==== EXERCISE INPUT
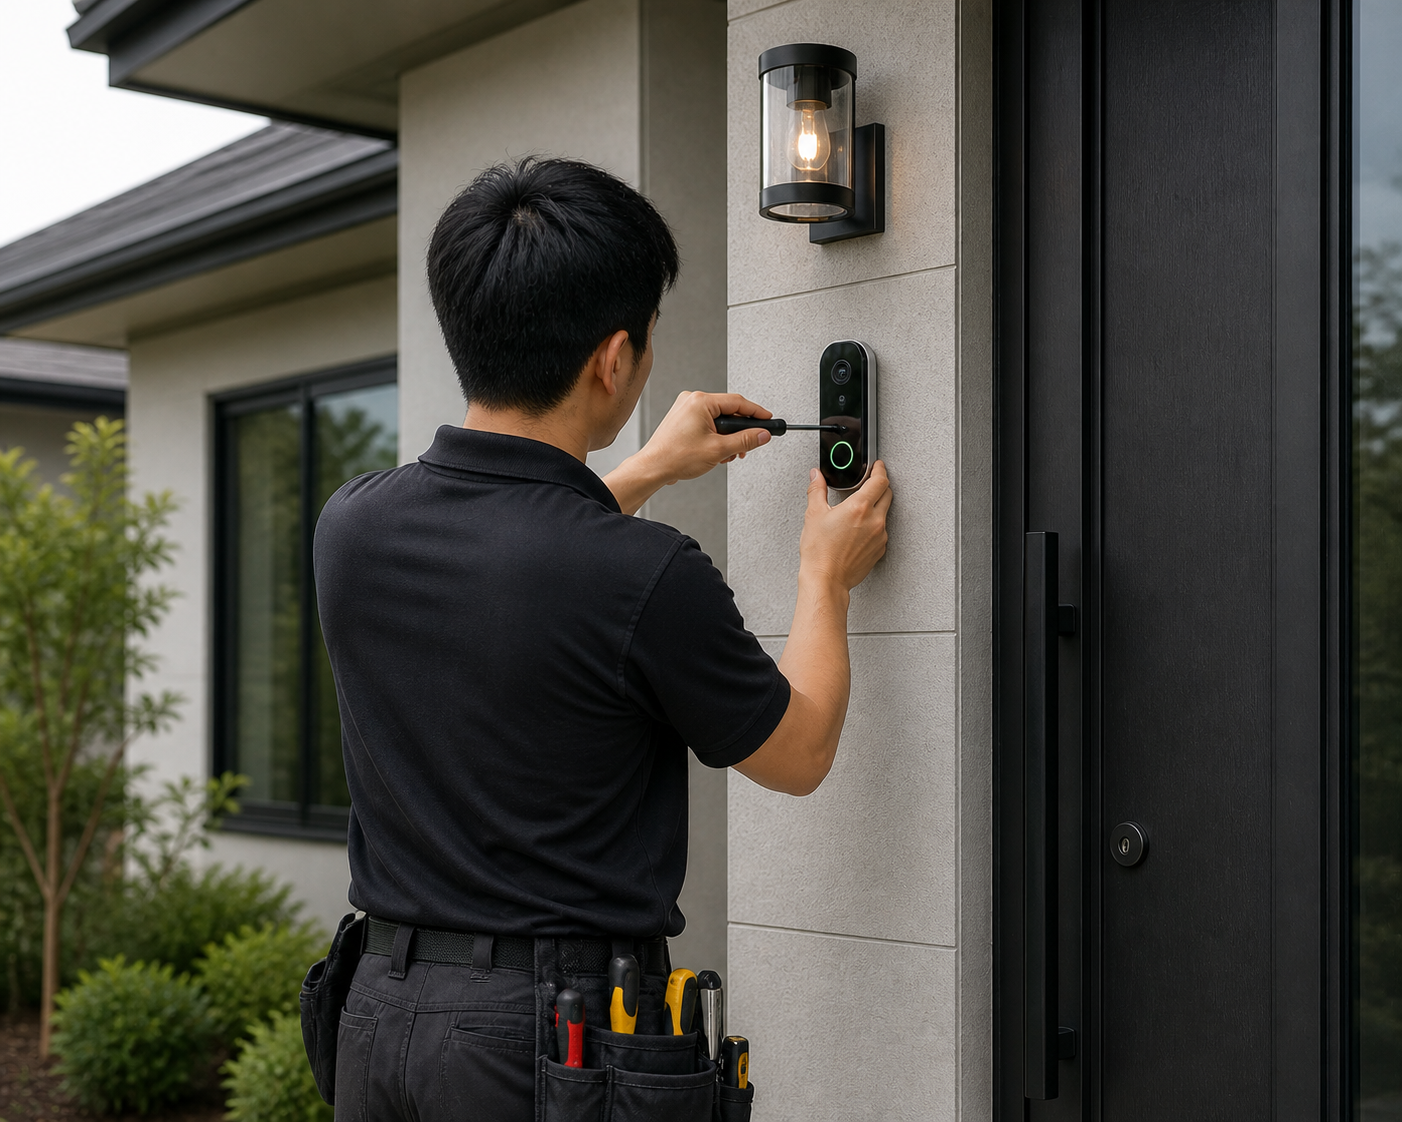
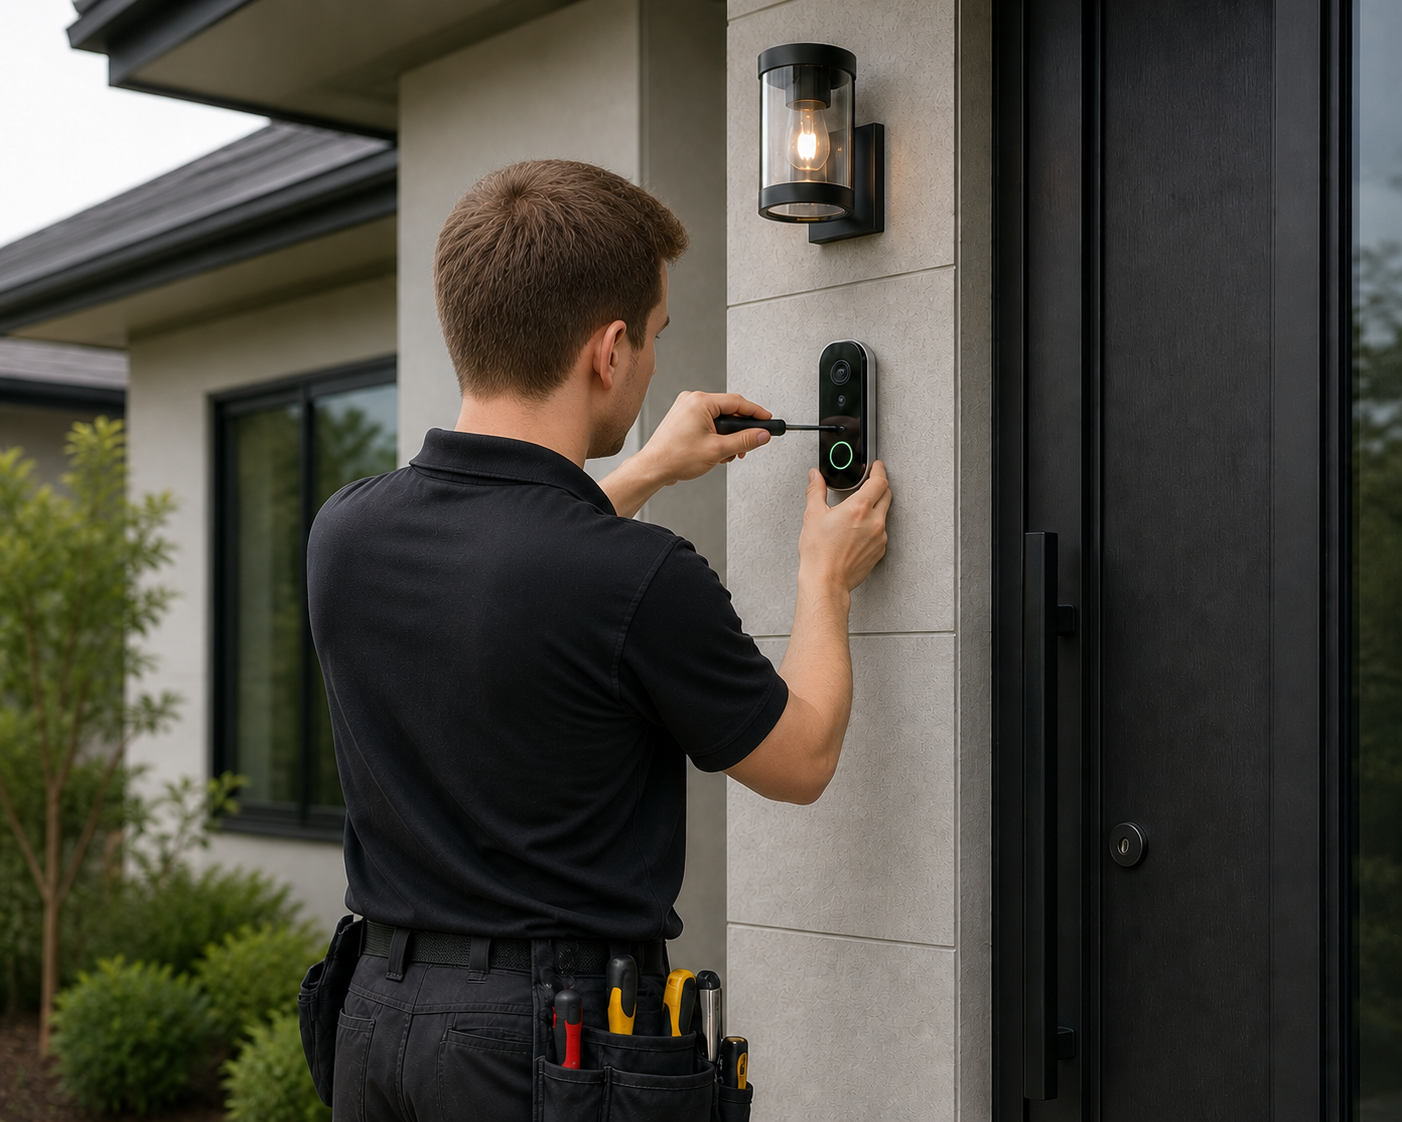
add gallery section and update images

diff --git a/pages/gallery.js b/pages/gallery.js
@@ -1,0 +1,70 @@
+import Header from '../components/Header';
+import Footer from '../components/Footer';
+import Link from 'next/link';
+import { SITE_CONFIG } from '../src/config/site';
+import { useLanguage } from '../src/contexts/LanguageContext';
+
+const posterLayout = [
+    { id: 1, shell: 'lg:col-span-3 lg:mt-2', frame: 'rotate-[-1.2deg]' },
+    { id: 2, shell: 'lg:col-span-3 lg:mt-14', frame: 'rotate-[1.1deg]' },
+    { id: 3, shell: 'lg:col-span-2 lg:-mt-8', frame: 'rotate-[-0.9deg]' },
+    { id: 4, shell: 'lg:col-span-2 lg:mt-10', frame: 'rotate-[0.8deg]' },
+    { id: 5, shell: 'lg:col-span-2 lg:mt-0', frame: 'rotate-[-0.7deg]' },
+    { id: 6, shell: 'lg:col-span-3 lg:mt-6', frame: 'rotate-[1deg]' },
+    { id: 7, shell: 'lg:col-span-3 lg:-mt-10', frame: 'rotate-[-1deg]' },
+];
+
+export default function Gallery() {
+    const { t } = useLanguage();
+
+    return (
+        <>
+            <Header />
+            <main className="site-bg pt-28 md:pt-24">
+                <section className="max-w-6xl mx-auto px-6 pt-14 pb-8">
+                    <div className="rounded-[2rem] border border-stone-300/70 bg-[linear-gradient(140deg,#fffdf8_0%,#f4ecdd_100%)] p-6 shadow-[0_18px_48px_-34px_rgba(24,28,33,0.45)] md:p-10">
+                        <div className="flex items-end justify-between gap-6 flex-wrap">
+                            <div>
+                                <h1 className="display-font text-[1.9rem] leading-tight text-stone-900 md:text-[2.2rem]">
+                                    {t.gallery.heroTitle}
+                                </h1>
+                                {t.gallery.heroSub && (
+                                    <p className="mt-4 max-w-3xl text-stone-700 md:text-lg">
+                                        {t.gallery.heroSub}
+                                    </p>
+                                )}
+                            </div>
+                            <Link href="/services" className="rounded-md border border-stone-400 px-6 py-3 text-sm font-semibold text-stone-800 transition hover:bg-stone-100">
+                                {t.common.viewServices}
+                            </Link>
+                        </div>
+                    </div>
+                </section>
+
+                <section className="max-w-6xl mx-auto px-6 pb-24">
+                    <div className="grid gap-6 md:grid-cols-2 lg:grid-cols-6 xl:gap-8">
+                        {posterLayout.map((poster, index) => (
+                            <article
+                                key={`poster-wall-${poster.id}`}
+                                className={`group ${poster.shell}`}
+                            >
+                                <div className={`rounded-[1.55rem] bg-white/96 p-3 shadow-[0_18px_32px_-26px_rgba(24,28,33,0.42)] transition duration-500 group-hover:-translate-y-1 ${poster.frame}`}>
+                                    <div className="aspect-[543/724] overflow-hidden rounded-[1.1rem] bg-stone-100">
+                                        <img
+                                            src={`${SITE_CONFIG.basePath}/images/gallery/posters/${poster.id}.png`}
+                                            alt={`${t.devices.viewPoster} ${poster.id}`}
+                                            loading={index < 2 ? 'eager' : 'lazy'}
+                                            decoding="async"
+                                            className="h-full w-full object-contain"
+                                        />
+                                    </div>
+                                </div>
+                            </article>
+                        ))}
+                    </div>
+                </section>
+            </main>
+            <Footer />
+        </>
+    );
+}

diff --git a/pages/index.js b/pages/index.js
@@ -12,6 +12,7 @@ const secondaryImage = '/images/home/hero-secondary.png';
 
 export default function Home() {
     const { t } = useLanguage();
+    const adPreviewImages = [1, 2];
     return (
         <>
             <Header />
@@ -138,6 +139,34 @@ export default function Home() {
                         </div>
                     </section>
                 )}
+
+                {/* Device showcase gallery */}
+                <section className="max-w-6xl mx-auto px-6 py-10">
+                    <div className="flex items-end justify-between gap-6 flex-wrap">
+                        <div>
+                            <h2 className="display-font text-3xl text-stone-900">{t.home.devicesTitle}</h2>
+                        </div>
+                        <Link href="/gallery" className="text-sm font-semibold tracking-wide text-stone-700 underline-offset-4 hover:underline">
+                            {t.home.viewProtaiPosters}
+                        </Link>
+                    </div>
+
+                    <div className="mt-6 grid gap-5 md:grid-cols-2">
+                        {adPreviewImages.map((n) => (
+                            <article key={`home-preview-ad-${n}`} className="group overflow-hidden rounded-2xl border border-stone-300 bg-white/95 shadow-[0_14px_30px_-24px_rgba(30,35,40,0.8)] transition hover:-translate-y-0.5">
+                                <div className="aspect-[543/724] overflow-hidden border-b border-stone-200 bg-stone-100 p-3">
+                                    <img
+                                        src={`${SITE_CONFIG.basePath}/images/gallery/posters/${n}.png`}
+                                        alt={`Smart home poster preview ${n}`}
+                                        loading="lazy"
+                                        decoding="async"
+                                        className="h-full w-full object-contain transition duration-500 group-hover:scale-[1.02]"
+                                    />
+                                </div>
+                            </article>
+                        ))}
+                    </div>
+                </section>
 
                 <section className="max-w-6xl mx-auto px-6 pt-8 pb-20">
                     <div className="rounded-3xl border border-stone-300 bg-[#efe4d2] p-8 text-center md:p-10">

diff --git a/src/translations/en.js b/src/translations/en.js
@@ -9,6 +9,7 @@ export const en = {
     home: 'Home',
     services: 'Services',
     devices: 'Devices',
+    gallery: 'Gallery',
     cases: 'Cases',
     about: 'About',
     contact: 'Contact',
@@ -33,8 +34,11 @@ export const en = {
     remotePlanning: 'REMOTE PLANNING',
     remoteDesc: 'Online planning and implementation roadmap.',
     casesTitle: 'Cases',
-    seeMoreCases: 'View More Cases',
+    seeMoreCases: 'View More',
     trustedBy: 'Trusted by local homeowners for dependable smart home setups.',
+    devicesTitle: 'Gallery',
+    protaiPreviewSub: '',
+    viewProtaiPosters: 'View More',
     ctaTitle: 'Ready to start?',
     ctaSub: 'Tell us your goal and budget.',
   },
@@ -141,8 +145,19 @@ export const en = {
     protocolSub: 'We design stable setups across the wireless standards smart homes actually use.',
     brandsTitle: 'Common brands we integrate',
     brandsMore: 'And more brands supported',
+    protaiPostersLabel: 'GALLERY',
+    protaiPostersTitle: 'Gallery',
+    protaiPostersSub: '',
+    openOriginal: 'Open Original Size',
+    previousPoster: 'Previous',
+    nextPoster: 'Next',
+    viewPoster: 'View poster',
     ctaTitle: 'Have a specific brand in mind?',
     ctaSub: 'Send us your current device list. We will confirm what works together and what to avoid.',
+  },
+  gallery: {
+    heroTitle: 'Gallery',
+    heroSub: 'See what is possible, then let us design the right setup for your home.',
   },
   services: {
     heroTitle: 'Find the right service for your home.',

diff --git a/src/translations/zh-cn.js b/src/translations/zh-cn.js
@@ -9,6 +9,7 @@ export const zhCn = {
     home: '首页',
     services: '服务',
     devices: '设备',
+    gallery: 'Gallery',
     cases: '案例',
     about: '关于',
     contact: '联系',
@@ -33,8 +34,11 @@ export const zhCn = {
     remotePlanning: '远程规划',
     remoteDesc: '线上规划与实施路线图。',
     casesTitle: '案例',
-    seeMoreCases: '查看更多案例',
+    seeMoreCases: '查看更多',
     trustedBy: '深受本地业主信赖的可靠智能家居服务。',
+    devicesTitle: 'Gallery',
+    protaiPreviewSub: '',
+    viewProtaiPosters: '查看更多',
     ctaTitle: '准备好开始了吗？',
     ctaSub: '告诉我们您的目标与预算。',
   },
@@ -140,8 +144,19 @@ export const zhCn = {
     protocolSub: '我们在智能家居实际使用的主流无线协议上设计稳定方案。',
     brandsTitle: '常见集成品牌',
     brandsMore: '更多品牌持续接入',
+    protaiPostersLabel: 'GALLERY',
+    protaiPostersTitle: 'Gallery',
+    protaiPostersSub: '',
+    openOriginal: '打开原尺寸',
+    previousPoster: '上一张',
+    nextPoster: '下一张',
+    viewPoster: '查看海报',
     ctaTitle: '有特定品牌想了解？',
     ctaSub: '发送您的现有设备清单，我们确认哪些可以协同使用、哪些需要规避。',
+  },
+  gallery: {
+    heroTitle: 'Gallery',
+    heroSub: '先看灵感，再由我们为你规划最合适的智能家居方案。',
   },
   services: {
     heroTitle: '找到最适合您家的服务。',

diff --git a/src/translations/zh-tw.js b/src/translations/zh-tw.js
@@ -9,6 +9,7 @@ export const zhTw = {
     home: '首頁',
     services: '服務',
     devices: '設備',
+    gallery: 'Gallery',
     cases: '案例',
     about: '關於',
     contact: '聯絡',
@@ -33,8 +34,11 @@ export const zhTw = {
     remotePlanning: '遠端規劃',
     remoteDesc: '線上規劃與實施路線圖。',
     casesTitle: '案例',
-    seeMoreCases: '查看更多案例',
+    seeMoreCases: '查看更多',
     trustedBy: '深受本地屋主信賴的可靠智能家居服務。',
+    devicesTitle: 'Gallery',
+    protaiPreviewSub: '',
+    viewProtaiPosters: '查看更多',
     ctaTitle: '準備好開始了嗎？',
     ctaSub: '告訴我們您的目標與預算。',
   },
@@ -141,8 +145,19 @@ export const zhTw = {
     protocolSub: '我們在智能家居實際使用的無線標準中設計穩定的配置。',
     brandsTitle: '我們整合的常見品牌',
     brandsMore: '更多品牌支援中',
+    protaiPostersLabel: 'GALLERY',
+    protaiPostersTitle: 'Gallery',
+    protaiPostersSub: '',
+    openOriginal: '開啟原尺寸',
+    previousPoster: '上一張',
+    nextPoster: '下一張',
+    viewPoster: '查看海報',
     ctaTitle: '有特定品牌想了解？',
     ctaSub: '傳送您目前的設備清單，我們將確認哪些可以搜配使用、哪些需要避免。',
+  },
+  gallery: {
+    heroTitle: 'Gallery',
+    heroSub: '先看靈感，再由我們為你規劃最適合的智能家居方案。',
   },
   services: {
     heroTitle: '找到適合您家的服務。',

diff --git a/components/Header.js b/components/Header.js
@@ -65,6 +65,7 @@ export default function Header() {
             <Link href="/">{t.nav.home}</Link>
             <Link href="/services">{t.nav.services}</Link>
             <Link href="/devices">{t.nav.devices}</Link>
+            <Link href="/gallery">{t.nav.gallery}</Link>
             {SITE_CONFIG.showProjects && <Link href="/cases">{t.nav.cases}</Link>}
             <Link href="/about">{t.nav.about}</Link>
           </nav>
@@ -83,6 +84,7 @@ export default function Header() {
           <Link href="/">{t.nav.home}</Link>
           <Link href="/services">{t.nav.services}</Link>
           <Link href="/devices">{t.nav.devices}</Link>
+          <Link href="/gallery">{t.nav.gallery}</Link>
           {SITE_CONFIG.showProjects && <Link href="/cases">{t.nav.cases}</Link>}
           <Link href="/about">{t.nav.about}</Link>
         </nav>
========
> [WHAT TO PRODUCE]: The answer must be every line from the entries above that holds the string "heroTitle".

> [ANSWER SECTION]:
+                                    {t.gallery.heroTitle}
+    heroTitle: 'Gallery',
     heroTitle: 'Find the right service for your home.',
+    heroTitle: 'Gallery',
     heroTitle: '找到最适合您家的服务。',
+    heroTitle: 'Gallery',
     heroTitle: '找到適合您家的服務。',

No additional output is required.